The explosive jumps of frogs represent a dramatic locomotor behavior that might be expected to place substantial loads on the limb skeleton. Our measurements of in vivo strains from the femur of jumping frogs have indicated only moderate load magnitudes, though these recordings have shown a complicated loading regime that combines axial and bending loads with variable degrees of torsion. To help understand the mechanics underlying the loading regimes identified during strain recordings, we synchronized measurements of three-dimensional ground reaction force components acting on a single limb with measurements of three-dimensional limb kinematics in jumping bullfrogs (Rana catesbeiana) and cane toads (Bufo marinus). The vertical component of the ground reaction force frequently exceeded one body weight in magnitude during jumps, but the mediolateral component was usually much smaller. Bending ad torsional loads, therefore, are likely related primarily to the inclination of the limb relative to a primarily vertical ground reaction force, rather than inclination of the ground reaction force itself.
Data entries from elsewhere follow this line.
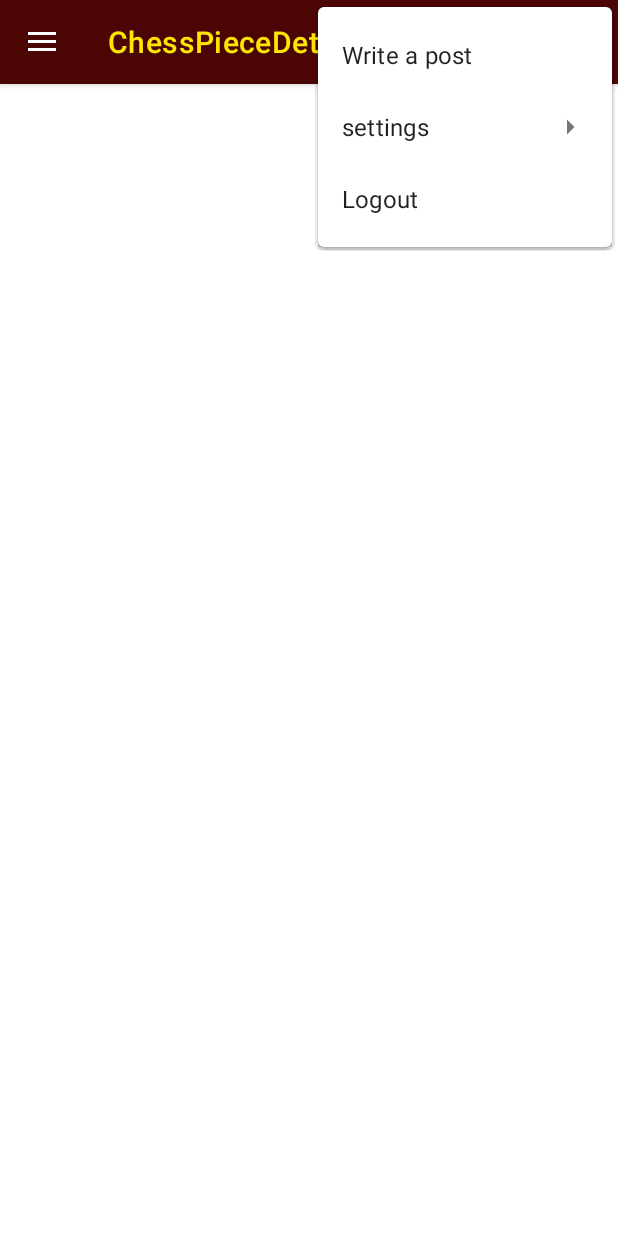
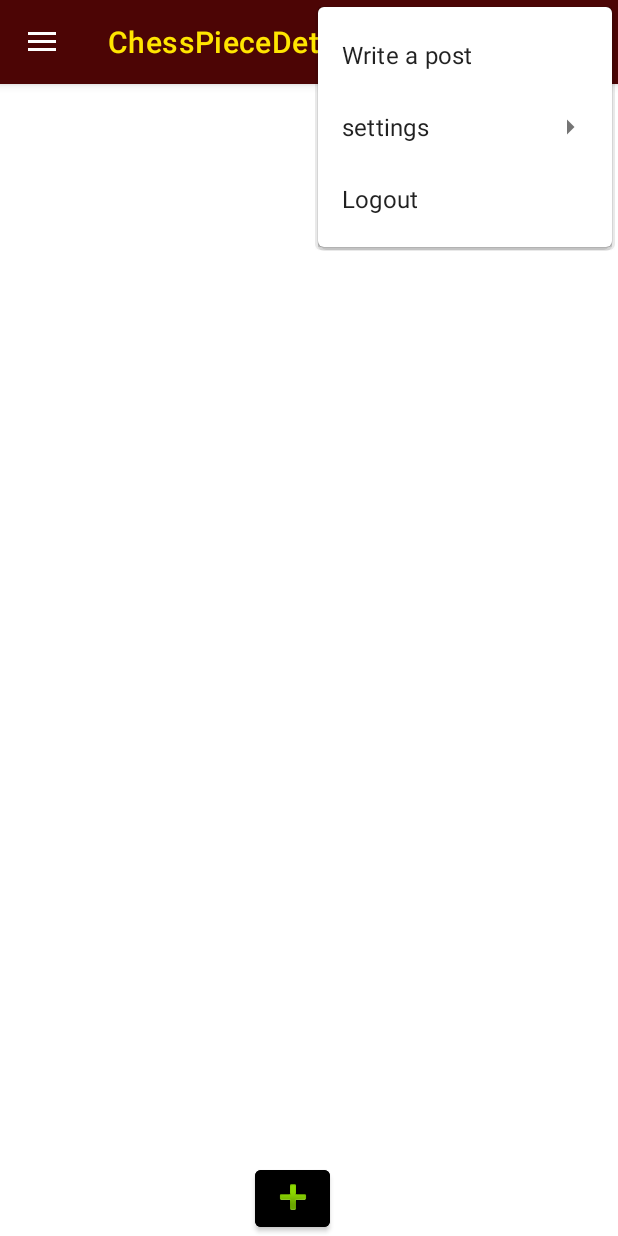
Before and after one commit to mohaimensark/ChessPieceDetection, an Android app: the LandingPage screen opened directly, with no data from a screen before it, with the options menu open, on a phone screen of 412 x 824 dp. Run offline under Robolectric (Android 15) with nearby library versions, the phone set to English and light mode, and no system bars; our stand-ins replace CircleImageView, Firebase (no records; nobody signed in at launch, a user with empty details on screens opened directly); libraries missing offline, so code that uses them is left out: org.checkerframework.checker; Roboto replaces fonts that are not available here.

Commit message:
Modified with session

```diff
--- a/app/src/main/java/com/example/chessdetection/CommentActivity.java
+++ b/app/src/main/java/com/example/chessdetection/CommentActivity.java
@@ -38,12 +38,14 @@ public class CommentActivity extends AppCompatActivity {
         super.onCreate(savedInstanceState);
         activityCommentBinding = ActivityCommentBinding.inflate(getLayoutInflater());
         setContentView(activityCommentBinding.getRoot());
-        getSupportActionBar().setTitle("Comment");
+        //getSupportActionBar().setTitle("Comment");
 
 
         postKey=getIntent().getStringExtra("postKey");
 
-        userRef = FirebaseDatabase.getInstance().getReference().child("Users");
+        Toast.makeText(this, postKey, Toast.LENGTH_SHORT).show();
+
+        userRef = FirebaseDatabase.getInstance().getReference().child("Users_new");
         commentRef=FirebaseDatabase.getInstance().getReference().child("Posts").child(postKey).child("comments");
 
         FirebaseUser firebaseUser = FirebaseAuth.getInstance().getCurrentUser();
--- a/app/src/main/java/com/example/chessdetection/LandingPage.java
+++ b/app/src/main/java/com/example/chessdetection/LandingPage.java
@@ -10,41 +10,19 @@ import androidx.drawerlayout.widget.DrawerLayout;
 import androidx.recyclerview.widget.LinearLayoutManager;
 
 import android.content.Intent;
-import android.net.Uri;
 import android.os.Bundle;
-import android.text.Editable;
-import android.text.TextWatcher;
-import android.util.Log;
-import android.view.KeyEvent;
-import android.view.LayoutInflater;
 import android.view.Menu;
 import android.view.MenuInflater;
 import android.view.MenuItem;
 import android.view.View;
-import android.view.ViewGroup;
-import android.view.WindowManager;
-import android.view.inputmethod.EditorInfo;
 import android.widget.EditText;
 import android.widget.TextView;
 import android.widget.Toast;
 
 
-import com.android.volley.AuthFailureError;
-import com.android.volley.Request;
-import com.android.volley.RequestQueue;
-import com.android.volley.Response;
-import com.android.volley.RetryPolicy;
-import com.android.volley.VolleyError;
-import com.android.volley.toolbox.JsonObjectRequest;
-import com.android.volley.toolbox.Volley;
-import com.bumptech.glide.Glide;
 import com.example.chessdetection.databinding.ActivityLandingPageBinding;
-import com.example.chessdetection.databinding.ActivityRegisterBinding;
 import com.firebase.ui.database.FirebaseRecyclerOptions;
-import com.google.android.gms.tasks.OnFailureListener;
-import com.google.android.gms.tasks.OnSuccessListener;
 import com.google.android.material.navigation.NavigationView;
-import com.google.android.material.textfield.TextInputEditText;
 import com.google.firebase.auth.FirebaseAuth;
 import com.google.firebase.auth.FirebaseUser;
 import com.google.firebase.database.DatabaseReference;
@@ -54,18 +32,13 @@ import com.google.firebase.storage.FirebaseStorage;
 import com.google.firebase.storage.StorageReference;
 
 import org.checkerframework.checker.nullness.qual.NonNull;
-import org.json.JSONException;
-import org.json.JSONObject;
-
-import java.util.HashMap;
-import java.util.Map;
 
 import de.hdodenhof.circleimageview.CircleImageView;
 
 public class LandingPage extends AppCompatActivity {
 
     Toolbar toolbar1;
-    DrawerLayout drawerLayout;
+    DrawerLayout drawerLayout,drawerLayout2;
     MenuView.ItemView itemView;
     NavigationView navigationView;
     ActivityLandingPageBinding binding;
@@ -98,14 +71,13 @@ public class LandingPage extends AppCompatActivity {
         binding = ActivityLandingPageBinding.inflate(getLayoutInflater());
         setContentView(binding.getRoot());
 
-
-
         //Toast.makeText(this, "This is landing page", Toast.LENGTH_SHORT).show();
         Toolbar toolbar = (Toolbar) findViewById(R.id.toolBar);
         setSupportActionBar(toolbar);
 
         nav = (NavigationView) findViewById(R.id.navigation_view);
         drawerLayout = (DrawerLayout) findViewById(R.id.drawerlayout);
+
 
         toggle = new ActionBarDrawerToggle(this, drawerLayout, toolbar, R.string.open, R.string.close);
         drawerLayout.addDrawerListener(toggle);
@@ -116,46 +88,22 @@ public class LandingPage extends AppCompatActivity {
 
         img = findViewById(R.id.profile_image);
 
+        binding.Write.setOnClickListener(new View.OnClickListener() {
+            @Override
+            public void onClick(View view) {
+
+                Intent intent = new Intent(LandingPage.this, WritePost.class);
+                startActivity(intent);
+
+            }
+        });
 
 
-//        MenuInflater inflater = getMenuInflater();
-//        // LayoutInflater layoutInflater= getLayoutInflater();
-//        // layoutInflater.inflate(R.menu.nevigation_menu, (ViewGroup) menu);
-//        inflater.inflate(R.menu.settings_menu);
 
-//        StorageReference dc = storage.getReference().child("User").child(firebaseAuth.getCurrentUser().getUid());
-//
-//        dc.getDownloadUrl().addOnSuccessListener(new OnSuccessListener<Uri>() {
-//            @Override
-//            public void onSuccess(Uri uri) {
-//
-//                Glide
-//                        .with(LandingPage.this)
-//                        .load(uri) // the uri you got from Firebase
-//                        .into(img); //Your imageView variable
-//                //   Toast.makeText(ProfileActivity.this, "Success", Toast.LENGTH_SHORT).show();
-//            }
-//        }).addOnFailureListener(new OnFailureListener() {
-//            @Override
-//            public void onFailure(@androidx.annotation.NonNull Exception e) {
-//                Toast.makeText(LandingPage.this, e.getMessage(), Toast.LENGTH_SHORT).show();
-//            }
-//        });
 
-        // Logout
-//        binding.logout.setOnClickListener(new View.OnClickListener() {
-//            @Override
-//            public void onClick(View v) {
-//                FirebaseAuth.getInstance().signOut();
-//                Toast.makeText(LandingPage.this, "Logged out", Toast.LENGTH_SHORT).show();
-//                startActivity(new Intent(LandingPage.this,MainActivity.class));
-//                finish();
-//            }
-//        });
 
-        nav.setNavigationItemSelectedListener(new NavigationView.OnNavigationItemSelectedListener() {
-            @Override
-            public boolean onNavigationItemSelected(@NonNull MenuItem menuItem) {
+        nav.setNavigationItemSelectedListener(menuItem -> {
+
             switch (menuItem.getItemId()) {
                 case R.id.navi_android:
                     Toast.makeText(getApplicationContext(), "Let's detect chess piece", Toast.LENGTH_LONG).show();
@@ -172,11 +120,6 @@ public class LandingPage extends AppCompatActivity {
                     break;
 
 
-//                    case R.id.gsap :
-//                        Toast.makeText(getApplicationContext(),"Enjoy gsap animation.",Toast.LENGTH_LONG).show();
-//                        drawerLayout.closeDrawer(GravityCompat.START);
-//                        break;
-
                 case R.id.logout:
                     FirebaseAuth.getInstance().signOut();
                     Toast.makeText(LandingPage.this, "Logged out", Toast.LENGTH_SHORT).show();
@@ -186,6 +129,9 @@ public class LandingPage extends AppCompatActivity {
 
                 case R.id.profileLink:
                     startActivity(new Intent(LandingPage.this, ProfileActivity.class));
+
+                case R.id.rate:
+                    startActivity(new Intent(LandingPage.this, RatingActivity.class));
                     break;
                 case R.id.youtube:
                     startActivity(new Intent(LandingPage.this, Youtube.class));
@@ -199,8 +145,9 @@ public class LandingPage extends AppCompatActivity {
             }
 
             return true;
-            }
         });
+
+
 
 
 
@@ -215,27 +162,6 @@ public class LandingPage extends AppCompatActivity {
 
         binding.recyclerViewID.setAdapter(listItemAdapter);
 
-//        toolbar1=findViewById(R.id.toolBar);
-//        itemView = findViewById(R.id.navi_android);
-//
-//        setSupportActionBar(toolbar1);
-//        this.getWindow().setFlags(WindowManager.LayoutParams.FLAG_FULLSCREEN,
-//                WindowManager.LayoutParams.FLAG_FULLSCREEN);
-//        drawerLayout=findViewById(R.id.drawerlayout);
-//        ActionBarDrawerToggle toggle=new ActionBarDrawerToggle(this,drawerLayout,toolbar1,R.string.detect,R.string.close);
-//        drawerLayout.addDrawerListener(toggle);
-//
-//        toggle.syncState();
-//
-//        navigationView=findViewById(R.id.navigation_view);
-//     //   navigationView.setNavigationItemSelectedListener((NavigationView.OnNavigationItemSelectedListener) this);
-
-
-        // Working of post started from here
-
-
-
-
 
 
     }
@@ -243,8 +169,6 @@ public class LandingPage extends AppCompatActivity {
     @Override
     public boolean onCreateOptionsMenu(Menu menu) {
         MenuInflater inflater = getMenuInflater();
-       // LayoutInflater layoutInflater= getLayoutInflater();
-       // layoutInflater.inflate(R.menu.nevigation_menu, (ViewGroup) menu);
         inflater.inflate(R.menu.settings_menu, menu);
         return true;
     }
@@ -289,6 +213,60 @@ public class LandingPage extends AppCompatActivity {
         }
         listItemAdapter.startListening();
     }
+
+
+}
+
+
+
+//        StorageReference dc = storage.getReference().child("User").child(firebaseAuth.getCurrentUser().getUid());
+//
+//        dc.getDownloadUrl().addOnSuccessListener(new OnSuccessListener<Uri>() {
+//            @Override
+//            public void onSuccess(Uri uri) {
+//
+//                Glide
+//                        .with(LandingPage.this)
+//                        .load(uri) // the uri you got from Firebase
+//                        .into(img); //Your imageView variable
+//                //   Toast.makeText(ProfileActivity.this, "Success", Toast.LENGTH_SHORT).show();
+//            }
+//        }).addOnFailureListener(new OnFailureListener() {
+//            @Override
+//            public void onFailure(@androidx.annotation.NonNull Exception e) {
+//                Toast.makeText(LandingPage.this, e.getMessage(), Toast.LENGTH_SHORT).show();
+//            }
+//        });
+
+// Logout
+//        binding.logout.setOnClickListener(new View.OnClickListener() {
+//            @Override
+//            public void onClick(View v) {
+//                FirebaseAuth.getInstance().signOut();
+//                Toast.makeText(LandingPage.this, "Logged out", Toast.LENGTH_SHORT).show();
+//                startActivity(new Intent(LandingPage.this,MainActivity.class));
+//                finish();
+//            }
+//        });
+
+//        toolbar1=findViewById(R.id.toolBar);
+//        itemView = findViewById(R.id.navi_android);
+//
+//        setSupportActionBar(toolbar1);
+//        this.getWindow().setFlags(WindowManager.LayoutParams.FLAG_FULLSCREEN,
+//                WindowManager.LayoutParams.FLAG_FULLSCREEN);
+//        drawerLayout=findViewById(R.id.drawerlayout);
+//        ActionBarDrawerToggle toggle=new ActionBarDrawerToggle(this,drawerLayout,toolbar1,R.string.detect,R.string.close);
+//        drawerLayout.addDrawerListener(toggle);
+//
+//        toggle.syncState();
+//
+//        navigationView=findViewById(R.id.navigation_view);
+//     //   navigationView.setNavigationItemSelectedListener((NavigationView.OnNavigationItemSelectedListener) this);
+
+
+// Working of post started from here
+
 
 //    public boolean onNavigationItemSelected(@NonNull MenuItem menuItem) {
 //        switch (menuItem.getItemId()) {
@@ -350,6 +328,3 @@ public class LandingPage extends AppCompatActivity {
 //        drawerLayout.closeDrawer(GravityCompat.START);
 //        return false;
 //    }
-
-
-}
--- a/app/src/main/res/layout/activity_landing_page.xml
+++ b/app/src/main/res/layout/activity_landing_page.xml
@@ -1,85 +1,57 @@
 <?xml version="1.0" encoding="utf-8"?>
-<androidx.drawerlayout.widget.DrawerLayout xmlns:android="http://schemas.android.com/apk/res/android"
+<androidx.drawerlayout.widget.DrawerLayout
+    xmlns:android="http://schemas.android.com/apk/res/android"
     xmlns:app="http://schemas.android.com/apk/res-auto"
     xmlns:tools="http://schemas.android.com/tools"
+    android:id="@+id/drawerlayout"
     android:layout_width="match_parent"
-    android:layout_marginTop="20dp"
-    android:id="@+id/drawerlayout"
+    android:layout_height="match_parent"
     android:fitsSystemWindows="true"
-    tools:openDrawer="start"
-    android:layout_height="match_parent"
     android:background="@color/white"
-    tools:context=".LandingPage">
+    tools:openDrawer="start">
 
+    <!-- Main content -->
     <LinearLayout
         android:layout_width="match_parent"
         android:layout_height="match_parent"
         android:orientation="vertical">
+
+        <!-- Toolbar -->
         <androidx.appcompat.widget.Toolbar
+            android:id="@+id/toolBar"
             android:layout_width="match_parent"
             android:layout_height="?attr/actionBarSize"
             android:background="#4C0505"
-            android:id="@+id/toolBar"
             android:theme="@style/ThemeOverlay.AppCompat.Dark.ActionBar"
             app:popupTheme="@style/ThemeOverlay.AppCompat.Light"
             app:titleTextColor="#FFE500"
-            android:elevation="4dp">
+            android:elevation="4dp" />
 
+        <!-- RecyclerView -->
+        <androidx.recyclerview.widget.RecyclerView
+            android:id="@+id/recyclerViewID"
+            android:layout_width="match_parent"
+            android:layout_height="wrap_content"
+            android:layout_weight="01" />
 
-        </androidx.appcompat.widget.Toolbar>
+        <!-- Write Button -->
+        <Button
+            android:id="@+id/Write"
+            android:layout_width="50dp"
+            android:layout_height="50dp"
+            android:layout_gravity="bottom"
+            android:layout_marginLeft="170dp"
 
-
-
-
-
+            android:backgroundTint="@color/black"
+            android:drawableBottom="@android:drawable/ic_input_add" />
     </LinearLayout>
 
-
-
-<!--    <TextView-->
-<!--        android:layout_width="wrap_content"-->
-<!--        android:layout_height="wrap_content"-->
-<!--        android:text="Let's know about chess"-->
-<!--        android:layout_marginTop="180dp"-->
-<!--        android:textSize="30dp"-->
-<!--        android:textColor="@color/purple_700"-->
-<!--        android:layout_marginLeft="55dp"-->
-<!--        />-->
-    <!--        app:headerLayout="@layout/navigation_header"-->
+    <!-- Navigation Drawer -->
     <com.google.android.material.navigation.NavigationView
+        android:id="@+id/navigation_view"
         android:layout_width="wrap_content"
         android:layout_height="match_parent"
         android:layout_gravity="start"
-        android:layout_marginTop="25dp"
-
-        app:menu="@menu/nevigation_menu"
-        android:id="@+id/navigation_view">
-
-    </com.google.android.material.navigation.NavigationView>
-
-
-
-
-
-
-    <LinearLayout
-        android:layout_width="match_parent"
-        android:layout_height="match_parent"
-        android:orientation="vertical"
-        android:paddingTop="55dp"
-        >
-        <androidx.recyclerview.widget.RecyclerView
-
-            android:id="@+id/recyclerViewID"
-            android:layout_width="match_parent"
-            android:layout_height="match_parent"
-            >
-
-        </androidx.recyclerview.widget.RecyclerView>
-
-
-
-
-    </LinearLayout>
+        app:menu="@menu/nevigation_menu" />
 
 </androidx.drawerlayout.widget.DrawerLayout>
--- a/app/src/main/res/menu/nevigation_menu.xml
+++ b/app/src/main/res/menu/nevigation_menu.xml
@@ -4,7 +4,7 @@
 
         <item android:id="@+id/profileLink"
             android:title="Profile"
-            android:icon="@drawable/ic_portablejim_chess"
+            android:icon="@drawable/ic_person_24"
             />
 
         <item android:id="@+id/navi_android"
@@ -14,11 +14,11 @@
 
         <item android:id="@+id/location"
             android:title="Know your location"
-            android:icon="@android:drawable/ic_dialog_email"
+            android:icon="@drawable/ic_location_on_24"
             />
         <item android:id="@+id/youtube"
             android:title="See youtube video"
-            android:icon="@drawable/ic_portablejim_chess"
+            android:icon="@android:drawable/ic_media_play"
             />
         <item android:id="@+id/phoneVerify"
             android:title="Verify your phone no"
@@ -36,14 +36,7 @@
         >
 
         <menu>
-<!--            <item android:id="@+id/gsap"-->
-<!--                android:title="@string/see_gsap_animation"-->
-<!--                android:icon="@android:drawable/ic_menu_share"-->
-<!--                />-->
 
-<!--            <item android:id="@+id/navi_send"-->
-<!--                android:icon="@android:drawable/ic_menu_send"-->
-<!--                android:title="@string/send"/>-->
 
             <item android:id="@+id/setting"
                 android:icon="@android:drawable/ic_menu_manage"
@@ -60,7 +53,7 @@
                 android:title="Historical player"/>
 
             <item android:id="@+id/rate"
-                android:icon="@drawable/ic_person_24"
+                android:icon="@android:drawable/btn_star_big_on"
                 android:title="Rate Us"/>
 
 
@@ -68,15 +61,6 @@
                 android:icon="@android:drawable/presence_busy"
                 android:title="@string/log_out"/>
 
-            <item
-                android:id="@+id/gotoClassify"
-                android:title="Write a post"
-
-                />
-
-
-
-
         </menu>
 
     </item>
```
Lines whose indentation alone changed are shown as unchanged.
Small mediolateral forces also have been found previously in other species using non-parasagittal locomotion (e.g., lizards, alligators), and thus appear to be common among diverse modes of locomotion in vertebrates.
Available at: http://works.bepress.com/megan_sheffield/4/